### DATA FOR REVIEW
· · ·

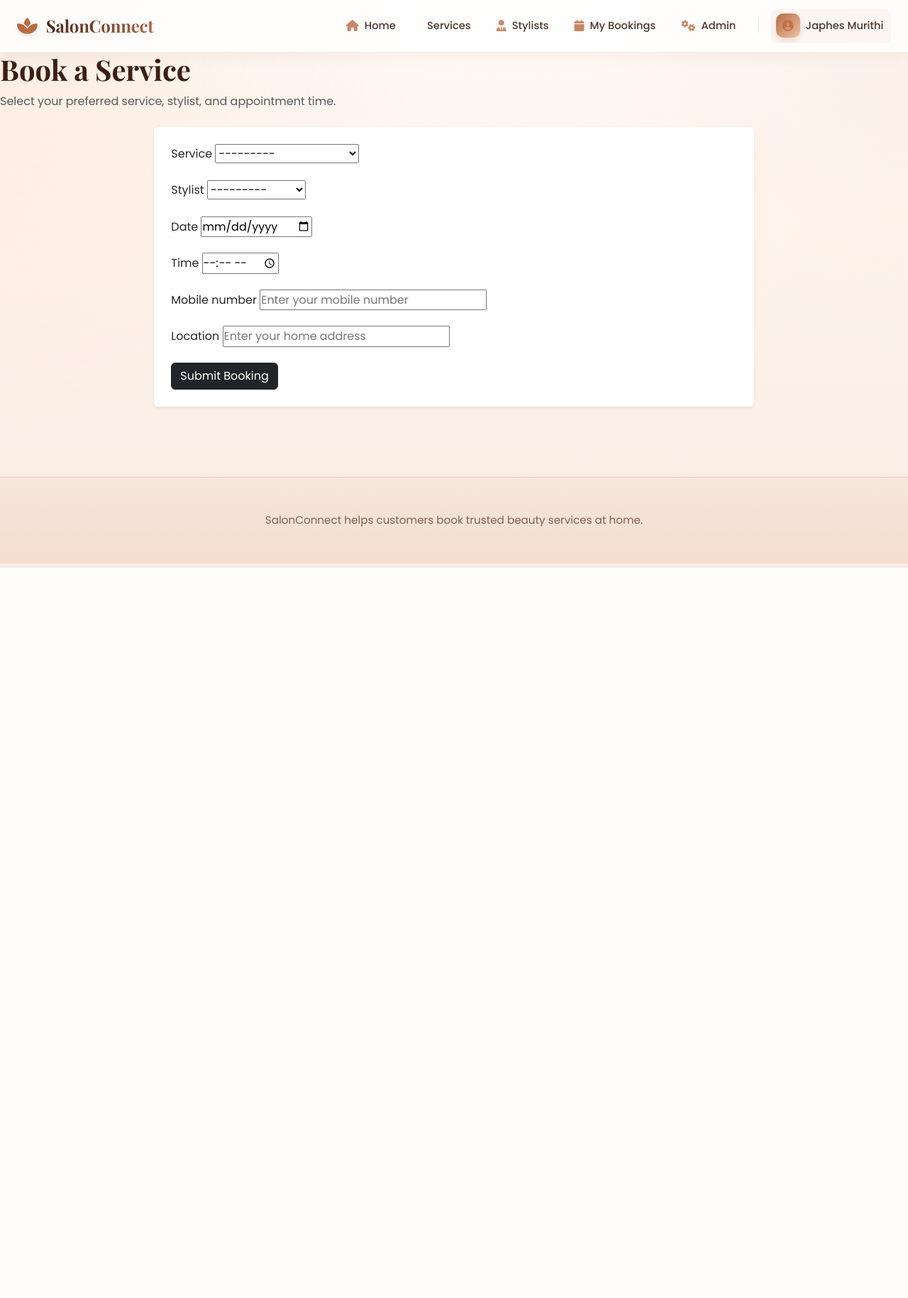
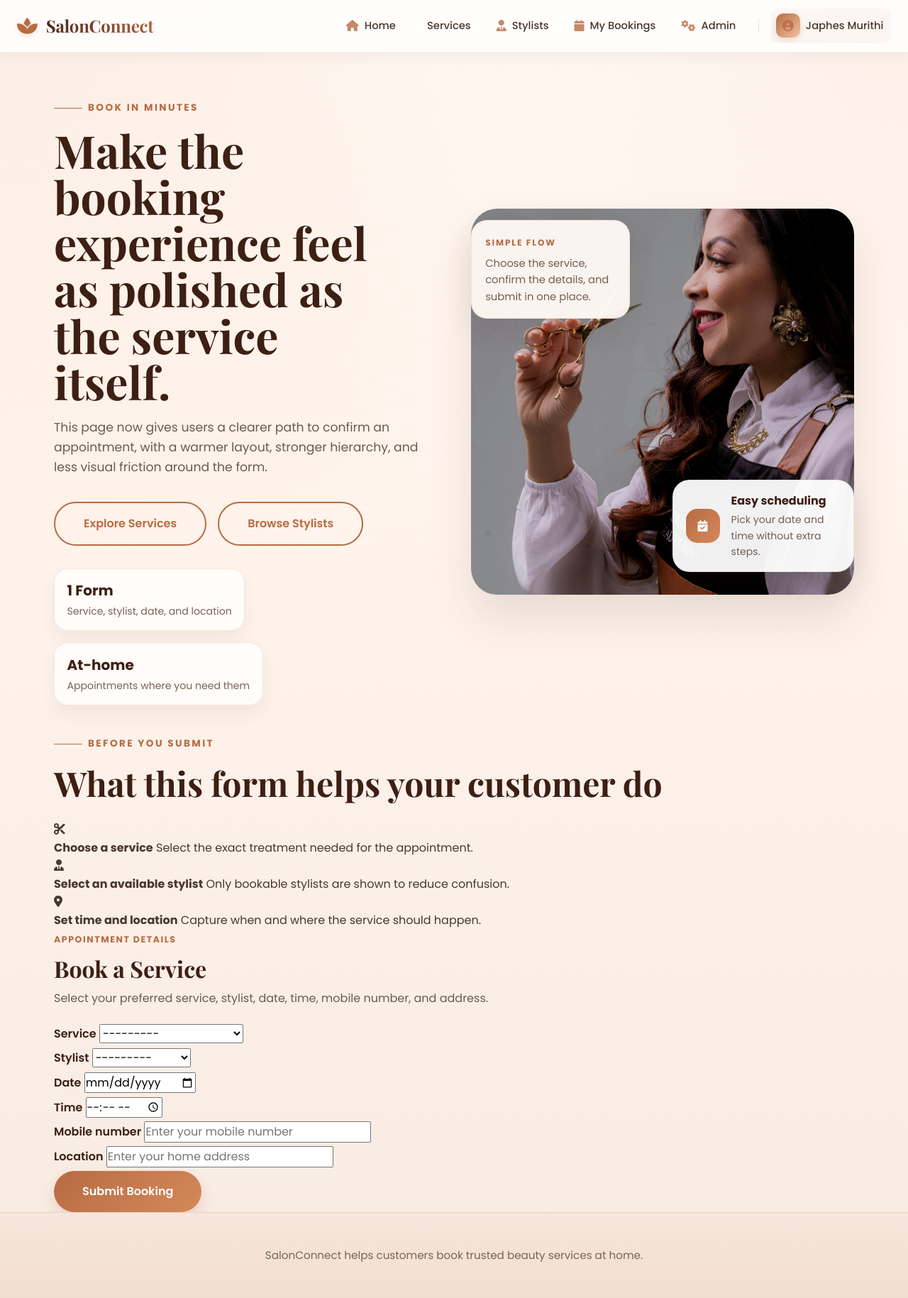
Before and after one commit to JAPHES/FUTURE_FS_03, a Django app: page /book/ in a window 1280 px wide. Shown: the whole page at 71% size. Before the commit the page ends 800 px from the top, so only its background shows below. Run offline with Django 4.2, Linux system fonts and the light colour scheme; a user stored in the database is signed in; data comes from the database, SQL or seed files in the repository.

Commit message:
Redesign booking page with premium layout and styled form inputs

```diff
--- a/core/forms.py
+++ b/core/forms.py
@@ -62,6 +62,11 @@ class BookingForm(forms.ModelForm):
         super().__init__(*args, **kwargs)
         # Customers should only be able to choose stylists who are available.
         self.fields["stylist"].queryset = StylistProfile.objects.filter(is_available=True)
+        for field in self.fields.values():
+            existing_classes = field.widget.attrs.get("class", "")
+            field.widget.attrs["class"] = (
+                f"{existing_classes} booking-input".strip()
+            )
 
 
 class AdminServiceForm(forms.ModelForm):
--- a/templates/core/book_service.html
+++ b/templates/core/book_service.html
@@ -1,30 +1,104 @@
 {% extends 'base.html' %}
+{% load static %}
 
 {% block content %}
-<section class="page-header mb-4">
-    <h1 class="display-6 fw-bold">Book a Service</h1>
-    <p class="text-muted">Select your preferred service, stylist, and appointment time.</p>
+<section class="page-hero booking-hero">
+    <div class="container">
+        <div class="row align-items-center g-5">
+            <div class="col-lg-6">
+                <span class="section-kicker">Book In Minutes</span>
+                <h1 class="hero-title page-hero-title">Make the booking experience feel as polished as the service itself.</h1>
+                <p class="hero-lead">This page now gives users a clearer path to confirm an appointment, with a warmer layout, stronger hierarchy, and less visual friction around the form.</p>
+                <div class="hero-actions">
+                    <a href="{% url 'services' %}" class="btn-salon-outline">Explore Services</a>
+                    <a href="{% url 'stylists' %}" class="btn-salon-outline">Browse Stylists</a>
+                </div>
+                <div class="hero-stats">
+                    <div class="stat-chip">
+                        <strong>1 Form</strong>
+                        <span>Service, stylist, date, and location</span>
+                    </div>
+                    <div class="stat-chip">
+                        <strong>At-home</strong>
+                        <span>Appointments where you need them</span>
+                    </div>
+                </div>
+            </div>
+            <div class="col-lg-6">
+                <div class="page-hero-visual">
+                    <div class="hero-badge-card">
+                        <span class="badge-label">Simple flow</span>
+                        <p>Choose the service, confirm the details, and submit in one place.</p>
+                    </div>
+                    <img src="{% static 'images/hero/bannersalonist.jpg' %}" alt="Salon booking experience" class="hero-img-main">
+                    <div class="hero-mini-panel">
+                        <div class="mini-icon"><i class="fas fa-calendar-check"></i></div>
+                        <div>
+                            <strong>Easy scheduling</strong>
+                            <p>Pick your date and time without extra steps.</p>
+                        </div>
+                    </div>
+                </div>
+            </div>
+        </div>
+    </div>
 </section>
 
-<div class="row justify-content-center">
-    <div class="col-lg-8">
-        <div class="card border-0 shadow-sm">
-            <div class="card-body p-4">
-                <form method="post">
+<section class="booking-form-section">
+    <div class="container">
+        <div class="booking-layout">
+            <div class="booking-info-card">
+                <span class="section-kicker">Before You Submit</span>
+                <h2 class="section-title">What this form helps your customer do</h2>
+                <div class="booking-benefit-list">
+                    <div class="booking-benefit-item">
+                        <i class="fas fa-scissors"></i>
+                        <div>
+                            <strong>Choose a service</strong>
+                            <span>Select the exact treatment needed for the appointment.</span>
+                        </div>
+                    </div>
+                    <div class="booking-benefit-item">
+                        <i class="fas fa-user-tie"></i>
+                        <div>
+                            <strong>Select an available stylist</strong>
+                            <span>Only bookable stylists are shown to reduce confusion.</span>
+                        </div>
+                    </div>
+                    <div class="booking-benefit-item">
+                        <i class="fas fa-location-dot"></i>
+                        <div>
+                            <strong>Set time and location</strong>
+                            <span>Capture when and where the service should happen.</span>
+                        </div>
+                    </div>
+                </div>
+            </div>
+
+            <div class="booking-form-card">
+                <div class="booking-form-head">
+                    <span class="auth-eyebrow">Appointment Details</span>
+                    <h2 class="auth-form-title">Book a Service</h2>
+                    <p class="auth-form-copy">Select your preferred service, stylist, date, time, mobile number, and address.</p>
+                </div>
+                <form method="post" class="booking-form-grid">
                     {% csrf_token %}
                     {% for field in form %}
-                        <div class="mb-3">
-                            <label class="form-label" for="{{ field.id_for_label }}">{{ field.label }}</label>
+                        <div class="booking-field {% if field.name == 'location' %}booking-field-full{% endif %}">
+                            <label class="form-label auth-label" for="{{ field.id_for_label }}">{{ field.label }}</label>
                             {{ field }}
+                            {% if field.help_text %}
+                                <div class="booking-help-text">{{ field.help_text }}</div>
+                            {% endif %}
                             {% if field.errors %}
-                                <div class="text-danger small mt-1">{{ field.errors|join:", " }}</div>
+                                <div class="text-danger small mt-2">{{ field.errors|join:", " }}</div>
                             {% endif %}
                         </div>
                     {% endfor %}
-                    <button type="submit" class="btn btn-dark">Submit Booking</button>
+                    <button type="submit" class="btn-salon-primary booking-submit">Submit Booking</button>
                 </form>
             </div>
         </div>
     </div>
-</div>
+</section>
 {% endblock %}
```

· · ·

### EXERCISE DESCRIPTION
Leave every picture out and output the records exactly.

### REPLY TO THE EXERCISE
Before and after one commit to JAPHES/FUTURE_FS_03, a Django app: page /book/ in a window 1280 px wide. Shown: the whole page at 71% size. Before the commit the page ends 800 px from the top, so only its background shows below. Run offline with Django 4.2, Linux system fonts and the light colour scheme; a user stored in the database is signed in; data comes from the database, SQL or seed files in the repository.

Commit message:
Redesign booking page with premium layout and styled form inputs

```diff
--- a/core/forms.py
+++ b/core/forms.py
@@ -62,6 +62,11 @@ class BookingForm(forms.ModelForm):
         super().__init__(*args, **kwargs)
         # Customers should only be able to choose stylists who are available.
         self.fields["stylist"].queryset = StylistProfile.objects.filter(is_available=True)
+        for field in self.fields.values():
+            existing_classes = field.widget.attrs.get("class", "")
+            field.widget.attrs["class"] = (
+                f"{existing_classes} booking-input".strip()
+            )
 
 
 class AdminServiceForm(forms.ModelForm):
--- a/templates/core/book_service.html
+++ b/templates/core/book_service.html
@@ -1,30 +1,104 @@
 {% extends 'base.html' %}
+{% load static %}
 
 {% block content %}
-<section class="page-header mb-4">
-    <h1 class="display-6 fw-bold">Book a Service</h1>
-    <p class="text-muted">Select your preferred service, stylist, and appointment time.</p>
+<section class="page-hero booking-hero">
+    <div class="container">
+        <div class="row align-items-center g-5">
+            <div class="col-lg-6">
+                <span class="section-kicker">Book In Minutes</span>
+                <h1 class="hero-title page-hero-title">Make the booking experience feel as polished as the service itself.</h1>
+                <p class="hero-lead">This page now gives users a clearer path to confirm an appointment, with a warmer layout, stronger hierarchy, and less visual friction around the form.</p>
+                <div class="hero-actions">
+                    <a href="{% url 'services' %}" class="btn-salon-outline">Explore Services</a>
+                    <a href="{% url 'stylists' %}" class="btn-salon-outline">Browse Stylists</a>
+                </div>
+                <div class="hero-stats">
+                    <div class="stat-chip">
+                        <strong>1 Form</strong>
+                        <span>Service, stylist, date, and location</span>
+                    </div>
+                    <div class="stat-chip">
+                        <strong>At-home</strong>
+                        <span>Appointments where you need them</span>
+                    </div>
+                </div>
+            </div>
+            <div class="col-lg-6">
+                <div class="page-hero-visual">
+                    <div class="hero-badge-card">
+                        <span class="badge-label">Simple flow</span>
+                        <p>Choose the service, confirm the details, and submit in one place.</p>
+                    </div>
+                    <img src="{% static 'images/hero/bannersalonist.jpg' %}" alt="Salon booking experience" class="hero-img-main">
+                    <div class="hero-mini-panel">
+                        <div class="mini-icon"><i class="fas fa-calendar-check"></i></div>
+                        <div>
+                            <strong>Easy scheduling</strong>
+                            <p>Pick your date and time without extra steps.</p>
+                        </div>
+                    </div>
+                </div>
+            </div>
+        </div>
+    </div>
 </section>
 
-<div class="row justify-content-center">
-    <div class="col-lg-8">
-        <div class="card border-0 shadow-sm">
-            <div class="card-body p-4">
-                <form method="post">
+<section class="booking-form-section">
+    <div class="container">
+        <div class="booking-layout">
+            <div class="booking-info-card">
+                <span class="section-kicker">Before You Submit</span>
+                <h2 class="section-title">What this form helps your customer do</h2>
+                <div class="booking-benefit-list">
+                    <div class="booking-benefit-item">
+                        <i class="fas fa-scissors"></i>
+                        <div>
+                            <strong>Choose a service</strong>
+                            <span>Select the exact treatment needed for the appointment.</span>
+                        </div>
+                    </div>
+                    <div class="booking-benefit-item">
+                        <i class="fas fa-user-tie"></i>
+                        <div>
+                            <strong>Select an available stylist</strong>
+                            <span>Only bookable stylists are shown to reduce confusion.</span>
+                        </div>
+                    </div>
+                    <div class="booking-benefit-item">
+                        <i class="fas fa-location-dot"></i>
+                        <div>
+                            <strong>Set time and location</strong>
+                            <span>Capture when and where the service should happen.</span>
+                        </div>
+                    </div>
+                </div>
+            </div>
+
+            <div class="booking-form-card">
+                <div class="booking-form-head">
+                    <span class="auth-eyebrow">Appointment Details</span>
+                    <h2 class="auth-form-title">Book a Service</h2>
+                    <p class="auth-form-copy">Select your preferred service, stylist, date, time, mobile number, and address.</p>
+                </div>
+                <form method="post" class="booking-form-grid">
                     {% csrf_token %}
                     {% for field in form %}
-                        <div class="mb-3">
-                            <label class="form-label" for="{{ field.id_for_label }}">{{ field.label }}</label>
+                        <div class="booking-field {% if field.name == 'location' %}booking-field-full{% endif %}">
+                            <label class="form-label auth-label" for="{{ field.id_for_label }}">{{ field.label }}</label>
                             {{ field }}
+                            {% if field.help_text %}
+                                <div class="booking-help-text">{{ field.help_text }}</div>
+                            {% endif %}
                             {% if field.errors %}
-                                <div class="text-danger small mt-1">{{ field.errors|join:", " }}</div>
+                                <div class="text-danger small mt-2">{{ field.errors|join:", " }}</div>
                             {% endif %}
                         </div>
                     {% endfor %}
-                    <button type="submit" class="btn btn-dark">Submit Booking</button>
+                    <button type="submit" class="btn-salon-primary booking-submit">Submit Booking</button>
                 </form>
             </div>
         </div>
     </div>
-</div>
+</section>
 {% endblock %}
```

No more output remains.